Controversial plans for a Tesco supermarket in Birmingham have been thrown out by a planning committee over fears of increased traffic congestion.
More than 2,000 people signed petitions opposing the Tesco plan for the derelict Meteor Ford site in St Mary’s Row Moseley.
The city council planning committee voted by a narrow margin of seven to six against the controversial plan fearing the store did not have enough parking spaces, would leave surrounding roads grid-locked and see small traders leave the village.
It also means an NHS health centre and GPs surgery, linked to the Tesco plan, could also be lost to the area.

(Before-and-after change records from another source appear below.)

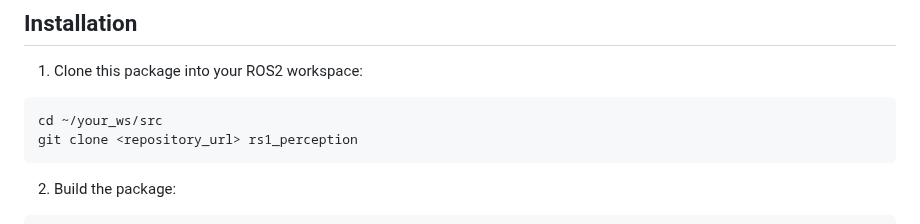
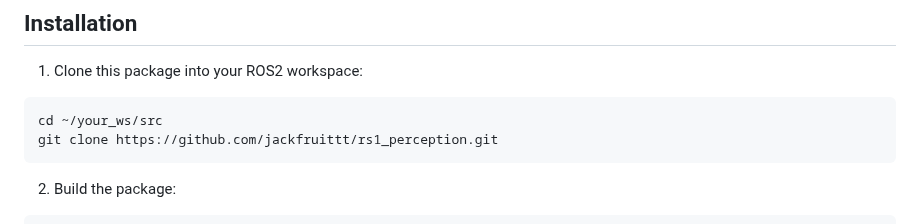
Before and after one commit to jackfruittt/rs1_perception, a Markdown page: readme.md, the part around the change. Rendered like a GitHub page.

Commit message:
Fixed readme git clone link

````diff
--- a/readme.md
+++ b/readme.md
@@ -69,7 +69,7 @@ sudo apt install ros-humble-apriltag-detector ros-humble-apriltag-detector-mit r
 1. Clone this package into your ROS2 workspace:
 ```bash
 cd ~/your_ws/src
-git clone <repository_url> rs1_perception
+git clone https://github.com/jackfruittt/rs1_perception.git
 ```
 
 2. Build the package:
````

The residents were also warned that their celebrations could be short-lived as the developer Exmax, is likely to lodge a costly appeal to the Government planning inspector.
Fiona Adams of the Moseley Society said: “I am absolutely delighted. The committee could see what a dreadful impact this would have.”
Coun Emily Cox (Lib Dem, Moseley and Kings Heath), who joined residents at the meeting, said: “Local people were listened to, this is a victory for democracy and common sense.”
The committee debated the issues for an hour, having already held two discussions in the Council House, a site visit and a public meeting on the plan.
They were told by officers, who had recommended approval, that while some existing shops may lose trade, others will be boosted by the additional visitors.
And that a detailed traffic survey by consultants Bellamy Roberts had shown that the additional traffic could be accommodated with mitigation measures, including new traffic light phasing at the main junctions.
Coun Mike Sharpe (Lab Tyburn) said: “I used to drive the number 50 bus through Moseley and the traffic was bad then. It was absolute chaos. To stick a great supermarket there will cause more problems.”
While Coun Daphne Gaved (Lib Dem South Yardley) added: “There are already two supermarkets there. That’s enough.”
Coun Ian Ward (Lab Shard End) said that while the situation was far from ideal the “eyesore” site needed to be developed and the alternatives could be far worse, such as a larger store with no health centre. “This application has a lot of merit, I think we should go with it.”
Committee chairman Peter Douglas Osborn (Con Weoley) summed up saying: “No one is completely happy with this, but it is the best plan we have.”
Residents will now be bracing themselves for a public inquiry or looking for alternative developers to come forward to regenerate the site. The Moseley Forum will debate alternative ideas at its meeting at the Moseley Exchange on March 3 at 7.15pm.